**The Best of Creative Computing Volume 1 (published 1976)**

Let's take an average residential district, composed of a mixture of apartments and single family dwellings, as the subject of our first air pollution model. Suppose that the residential district is square with one mile sides and that we are concerned with the air over the district up to an elevation of 500 feet. Moreover, we will assume that no air passes in or out of our residential district and that any pollutants created are uniformly distributed through the air up to our "ceiling" of 500 feet. These assumptions are typical of the ones we will be making continually. Certainly they are crude, and you may be in complete disagreement. However, experience shows that it is a valid approach to start with a very crude model and then refine it. EXERCISE 1 _ Estimating Number of Cars How many automobiles would you expect to find in our residential area?
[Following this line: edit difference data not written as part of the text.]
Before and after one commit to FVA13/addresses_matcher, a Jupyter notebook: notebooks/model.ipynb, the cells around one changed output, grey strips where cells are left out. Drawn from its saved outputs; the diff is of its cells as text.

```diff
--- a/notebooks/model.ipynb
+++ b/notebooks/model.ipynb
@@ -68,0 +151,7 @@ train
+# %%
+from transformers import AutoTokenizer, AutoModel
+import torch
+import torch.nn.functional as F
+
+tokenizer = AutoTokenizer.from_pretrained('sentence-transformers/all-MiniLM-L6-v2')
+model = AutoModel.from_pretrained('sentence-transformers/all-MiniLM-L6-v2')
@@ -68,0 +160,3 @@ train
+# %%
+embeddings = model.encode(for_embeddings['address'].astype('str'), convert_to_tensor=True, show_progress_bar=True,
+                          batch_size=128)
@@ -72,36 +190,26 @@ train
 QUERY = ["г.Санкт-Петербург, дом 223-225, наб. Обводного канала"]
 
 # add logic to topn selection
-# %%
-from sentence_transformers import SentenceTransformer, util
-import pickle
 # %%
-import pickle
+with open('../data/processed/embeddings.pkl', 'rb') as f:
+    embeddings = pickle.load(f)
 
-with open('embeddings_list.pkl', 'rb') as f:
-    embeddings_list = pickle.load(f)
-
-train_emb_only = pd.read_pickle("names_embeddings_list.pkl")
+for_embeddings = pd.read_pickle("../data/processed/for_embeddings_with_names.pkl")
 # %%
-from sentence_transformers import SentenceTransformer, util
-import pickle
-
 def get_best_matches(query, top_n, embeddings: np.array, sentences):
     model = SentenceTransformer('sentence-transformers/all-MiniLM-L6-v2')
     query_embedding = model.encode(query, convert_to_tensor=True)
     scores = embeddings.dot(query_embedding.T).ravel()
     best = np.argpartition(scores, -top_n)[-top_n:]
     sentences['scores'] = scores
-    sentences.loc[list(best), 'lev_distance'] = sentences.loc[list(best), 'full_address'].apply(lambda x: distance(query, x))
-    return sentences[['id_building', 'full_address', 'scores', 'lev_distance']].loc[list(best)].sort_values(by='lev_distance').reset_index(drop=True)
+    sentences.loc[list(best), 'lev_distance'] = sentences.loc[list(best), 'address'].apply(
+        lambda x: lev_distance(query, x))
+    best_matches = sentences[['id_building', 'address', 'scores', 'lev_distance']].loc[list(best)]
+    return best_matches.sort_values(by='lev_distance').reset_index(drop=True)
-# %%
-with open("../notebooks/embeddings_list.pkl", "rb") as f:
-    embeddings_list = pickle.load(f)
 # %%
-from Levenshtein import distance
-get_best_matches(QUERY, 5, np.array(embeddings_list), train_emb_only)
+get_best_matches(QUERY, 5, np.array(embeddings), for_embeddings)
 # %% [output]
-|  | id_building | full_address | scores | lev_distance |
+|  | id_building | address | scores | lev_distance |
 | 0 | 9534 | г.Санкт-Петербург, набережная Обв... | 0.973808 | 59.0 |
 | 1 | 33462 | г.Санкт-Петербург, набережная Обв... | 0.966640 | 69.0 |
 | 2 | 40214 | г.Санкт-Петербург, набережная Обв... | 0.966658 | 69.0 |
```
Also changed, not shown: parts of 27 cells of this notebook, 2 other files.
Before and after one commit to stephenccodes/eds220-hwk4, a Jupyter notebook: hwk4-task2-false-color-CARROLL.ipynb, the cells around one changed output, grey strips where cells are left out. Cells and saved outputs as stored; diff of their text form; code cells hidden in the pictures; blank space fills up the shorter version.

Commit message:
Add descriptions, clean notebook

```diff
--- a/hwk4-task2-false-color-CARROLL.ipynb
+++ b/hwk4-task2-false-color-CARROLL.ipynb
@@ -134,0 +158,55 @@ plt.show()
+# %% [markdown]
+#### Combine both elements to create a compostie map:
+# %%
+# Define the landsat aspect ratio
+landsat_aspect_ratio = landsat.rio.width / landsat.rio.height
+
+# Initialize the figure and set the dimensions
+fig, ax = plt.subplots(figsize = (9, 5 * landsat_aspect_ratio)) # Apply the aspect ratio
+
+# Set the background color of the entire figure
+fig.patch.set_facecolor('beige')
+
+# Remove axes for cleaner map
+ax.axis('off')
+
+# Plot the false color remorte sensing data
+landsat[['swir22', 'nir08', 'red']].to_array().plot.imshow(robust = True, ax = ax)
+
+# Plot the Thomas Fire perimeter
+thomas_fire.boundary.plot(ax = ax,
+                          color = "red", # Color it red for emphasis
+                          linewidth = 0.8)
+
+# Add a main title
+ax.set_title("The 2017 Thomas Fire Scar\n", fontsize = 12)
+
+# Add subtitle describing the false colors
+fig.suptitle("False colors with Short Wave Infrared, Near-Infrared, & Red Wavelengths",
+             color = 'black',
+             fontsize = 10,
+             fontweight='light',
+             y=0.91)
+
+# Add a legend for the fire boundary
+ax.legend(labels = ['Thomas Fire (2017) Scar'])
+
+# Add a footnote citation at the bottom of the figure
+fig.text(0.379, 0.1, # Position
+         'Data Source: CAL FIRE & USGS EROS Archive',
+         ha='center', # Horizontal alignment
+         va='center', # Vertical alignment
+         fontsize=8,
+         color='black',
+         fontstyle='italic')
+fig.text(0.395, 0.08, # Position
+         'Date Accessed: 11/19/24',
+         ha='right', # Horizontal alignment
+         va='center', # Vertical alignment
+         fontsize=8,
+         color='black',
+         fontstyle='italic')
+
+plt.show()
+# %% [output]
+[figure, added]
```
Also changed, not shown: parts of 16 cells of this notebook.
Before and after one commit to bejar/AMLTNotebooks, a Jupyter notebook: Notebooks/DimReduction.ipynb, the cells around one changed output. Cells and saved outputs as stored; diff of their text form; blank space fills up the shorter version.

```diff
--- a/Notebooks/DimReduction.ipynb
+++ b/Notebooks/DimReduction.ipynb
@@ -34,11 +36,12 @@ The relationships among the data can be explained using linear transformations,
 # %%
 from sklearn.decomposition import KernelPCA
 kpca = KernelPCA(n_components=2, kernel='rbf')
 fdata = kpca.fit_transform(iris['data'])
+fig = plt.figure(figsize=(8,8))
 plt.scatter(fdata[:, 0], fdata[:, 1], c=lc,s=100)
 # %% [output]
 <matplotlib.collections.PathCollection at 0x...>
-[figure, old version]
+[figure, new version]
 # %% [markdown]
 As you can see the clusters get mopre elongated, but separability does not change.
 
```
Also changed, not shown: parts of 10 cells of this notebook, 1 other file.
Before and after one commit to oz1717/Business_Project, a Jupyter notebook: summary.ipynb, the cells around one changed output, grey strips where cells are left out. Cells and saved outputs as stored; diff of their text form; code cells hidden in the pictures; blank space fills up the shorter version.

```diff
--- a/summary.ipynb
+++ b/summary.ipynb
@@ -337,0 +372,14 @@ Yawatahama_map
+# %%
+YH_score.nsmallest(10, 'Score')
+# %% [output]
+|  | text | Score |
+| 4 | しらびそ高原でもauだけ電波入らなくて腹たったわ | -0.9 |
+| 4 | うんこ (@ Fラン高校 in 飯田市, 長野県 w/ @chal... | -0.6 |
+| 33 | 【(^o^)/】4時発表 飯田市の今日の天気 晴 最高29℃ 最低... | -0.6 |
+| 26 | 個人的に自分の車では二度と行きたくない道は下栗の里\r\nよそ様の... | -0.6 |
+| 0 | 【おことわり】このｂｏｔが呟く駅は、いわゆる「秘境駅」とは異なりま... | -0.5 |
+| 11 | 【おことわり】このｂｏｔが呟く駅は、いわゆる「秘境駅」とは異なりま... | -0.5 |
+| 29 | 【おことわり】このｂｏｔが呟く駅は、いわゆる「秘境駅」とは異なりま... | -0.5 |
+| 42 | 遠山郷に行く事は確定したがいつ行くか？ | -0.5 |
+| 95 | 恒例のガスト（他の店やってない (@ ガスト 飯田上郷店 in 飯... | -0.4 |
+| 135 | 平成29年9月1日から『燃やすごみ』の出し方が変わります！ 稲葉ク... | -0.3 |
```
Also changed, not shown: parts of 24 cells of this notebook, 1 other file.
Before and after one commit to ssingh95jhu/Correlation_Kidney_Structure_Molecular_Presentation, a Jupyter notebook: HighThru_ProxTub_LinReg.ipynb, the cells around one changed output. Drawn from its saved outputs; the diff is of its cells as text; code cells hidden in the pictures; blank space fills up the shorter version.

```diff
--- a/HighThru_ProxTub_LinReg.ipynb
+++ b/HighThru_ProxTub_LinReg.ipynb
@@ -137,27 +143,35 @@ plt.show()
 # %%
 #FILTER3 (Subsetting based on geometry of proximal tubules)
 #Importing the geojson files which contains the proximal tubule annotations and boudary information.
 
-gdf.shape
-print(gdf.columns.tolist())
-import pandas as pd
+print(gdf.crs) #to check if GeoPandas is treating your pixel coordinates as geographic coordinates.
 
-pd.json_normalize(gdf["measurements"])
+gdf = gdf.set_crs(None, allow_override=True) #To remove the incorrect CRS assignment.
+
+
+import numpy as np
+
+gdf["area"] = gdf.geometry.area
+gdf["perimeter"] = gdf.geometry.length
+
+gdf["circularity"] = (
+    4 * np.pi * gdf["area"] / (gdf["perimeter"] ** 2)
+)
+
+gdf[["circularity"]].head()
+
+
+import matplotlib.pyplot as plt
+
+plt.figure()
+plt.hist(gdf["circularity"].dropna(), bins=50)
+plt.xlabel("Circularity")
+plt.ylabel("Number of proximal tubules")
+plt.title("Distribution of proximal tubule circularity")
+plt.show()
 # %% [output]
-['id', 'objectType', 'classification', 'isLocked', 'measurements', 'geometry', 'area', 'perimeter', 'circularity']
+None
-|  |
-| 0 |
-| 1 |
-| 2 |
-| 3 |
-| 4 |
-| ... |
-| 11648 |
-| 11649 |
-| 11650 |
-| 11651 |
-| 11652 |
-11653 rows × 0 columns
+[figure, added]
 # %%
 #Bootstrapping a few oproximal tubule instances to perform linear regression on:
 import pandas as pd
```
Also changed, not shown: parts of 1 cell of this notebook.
How many automobiles would you expect to find running at some arbitrary time? You will have to make some assumptions explicitly your answer. Be sure and state these assumptions explicitly. Compare your assumptions to those of other students. Do your assumptions stand up well under close examination? Now that you have estimated the number of cars, we will structure our first model. Let P stand for the number of cubic feet of pollutants at any time, R for the number of cubic feet of pollutants produced per hour by each car, and N for the number of cars operating at any given time. The simplest model we could construct would be Pnew=Pold+(R)(N). (1) Pnew is the amount of pollutants at the end of any hour.Pold is the end of the previous hour. [image] COMPUTER ALERTS CONNECTICUT T0 AIR POLLUTION LEVELS Connecticut's Department of Environmental Protection (DEP) is counting on a computer and electronic sensors to help fight air pollution. The IBM System/7 in Hartford, automatically records analyzes and informs DEP of air pollution levels gathered by mobile trailers filled with electronic monitoring equipment. If pollutants rise beyond normal ranges the computer triggers a bell alarm to alert the air compliance director. Stage 2 Alerts are issued when people with heart or respiratory conditions might be affected by the air pollution. (Photo State of Connecticut) 224